TASK PROMPT
Copy each line containing "button" from the listing below.
╭──
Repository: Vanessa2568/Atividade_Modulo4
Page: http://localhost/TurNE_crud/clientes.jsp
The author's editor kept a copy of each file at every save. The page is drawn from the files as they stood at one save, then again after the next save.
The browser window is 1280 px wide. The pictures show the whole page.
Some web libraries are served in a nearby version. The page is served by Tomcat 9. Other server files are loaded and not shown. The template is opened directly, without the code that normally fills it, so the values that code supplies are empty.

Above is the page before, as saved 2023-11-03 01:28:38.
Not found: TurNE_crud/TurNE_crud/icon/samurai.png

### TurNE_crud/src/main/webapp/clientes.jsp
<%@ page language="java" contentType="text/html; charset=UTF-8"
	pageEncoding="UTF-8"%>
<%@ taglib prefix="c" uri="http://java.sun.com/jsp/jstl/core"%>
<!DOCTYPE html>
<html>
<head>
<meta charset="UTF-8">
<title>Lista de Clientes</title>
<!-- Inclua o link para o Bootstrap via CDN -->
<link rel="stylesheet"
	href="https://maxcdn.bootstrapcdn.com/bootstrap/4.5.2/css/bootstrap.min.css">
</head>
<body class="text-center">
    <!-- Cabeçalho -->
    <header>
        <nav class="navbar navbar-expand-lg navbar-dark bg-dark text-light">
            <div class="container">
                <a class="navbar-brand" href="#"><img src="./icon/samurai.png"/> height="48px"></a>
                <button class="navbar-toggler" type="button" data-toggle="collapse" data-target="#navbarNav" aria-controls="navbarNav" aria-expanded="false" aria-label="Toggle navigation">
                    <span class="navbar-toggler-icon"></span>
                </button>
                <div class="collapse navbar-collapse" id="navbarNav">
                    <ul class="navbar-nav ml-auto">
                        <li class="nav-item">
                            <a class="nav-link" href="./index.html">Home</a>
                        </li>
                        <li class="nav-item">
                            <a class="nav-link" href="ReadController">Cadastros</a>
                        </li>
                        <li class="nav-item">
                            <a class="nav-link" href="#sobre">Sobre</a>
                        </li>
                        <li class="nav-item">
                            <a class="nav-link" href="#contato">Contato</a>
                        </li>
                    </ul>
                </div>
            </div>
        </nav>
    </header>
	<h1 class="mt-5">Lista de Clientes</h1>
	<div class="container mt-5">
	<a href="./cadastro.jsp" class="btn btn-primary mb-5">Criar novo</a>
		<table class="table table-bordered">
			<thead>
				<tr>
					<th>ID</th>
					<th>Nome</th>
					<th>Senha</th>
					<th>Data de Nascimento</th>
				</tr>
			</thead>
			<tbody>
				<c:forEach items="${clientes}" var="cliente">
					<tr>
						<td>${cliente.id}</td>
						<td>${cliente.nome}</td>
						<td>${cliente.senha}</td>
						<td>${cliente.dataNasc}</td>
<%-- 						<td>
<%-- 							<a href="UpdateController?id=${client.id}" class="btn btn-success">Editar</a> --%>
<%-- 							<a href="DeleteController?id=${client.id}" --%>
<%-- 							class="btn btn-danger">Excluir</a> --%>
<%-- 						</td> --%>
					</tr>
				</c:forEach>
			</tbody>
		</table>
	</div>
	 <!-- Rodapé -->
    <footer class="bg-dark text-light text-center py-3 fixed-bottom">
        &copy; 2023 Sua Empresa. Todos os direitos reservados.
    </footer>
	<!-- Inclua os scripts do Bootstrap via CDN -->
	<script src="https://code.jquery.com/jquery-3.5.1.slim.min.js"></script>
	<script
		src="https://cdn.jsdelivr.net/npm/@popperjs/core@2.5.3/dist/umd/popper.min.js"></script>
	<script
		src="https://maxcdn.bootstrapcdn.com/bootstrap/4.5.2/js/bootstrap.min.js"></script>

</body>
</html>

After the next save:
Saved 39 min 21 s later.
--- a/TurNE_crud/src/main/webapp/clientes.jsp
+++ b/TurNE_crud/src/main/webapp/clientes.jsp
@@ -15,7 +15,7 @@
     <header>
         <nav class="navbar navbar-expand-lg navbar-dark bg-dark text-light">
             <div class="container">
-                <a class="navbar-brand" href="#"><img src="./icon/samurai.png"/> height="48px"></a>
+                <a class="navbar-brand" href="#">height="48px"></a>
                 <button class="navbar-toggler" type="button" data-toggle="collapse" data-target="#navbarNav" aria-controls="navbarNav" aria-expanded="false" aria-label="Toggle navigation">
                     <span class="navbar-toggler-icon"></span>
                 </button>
╰──
SOLUTION TO THIS TASK
                <button class="navbar-toggler" type="button" data-toggle="collapse" data-target="#navbarNav" aria-controls="navbarNav" aria-expanded="false" aria-label="Toggle navigation">
                </button>
                 <button class="navbar-toggler" type="button" data-toggle="collapse" data-target="#navbarNav" aria-controls="navbarNav" aria-expanded="false" aria-label="Toggle navigation">
                 </button>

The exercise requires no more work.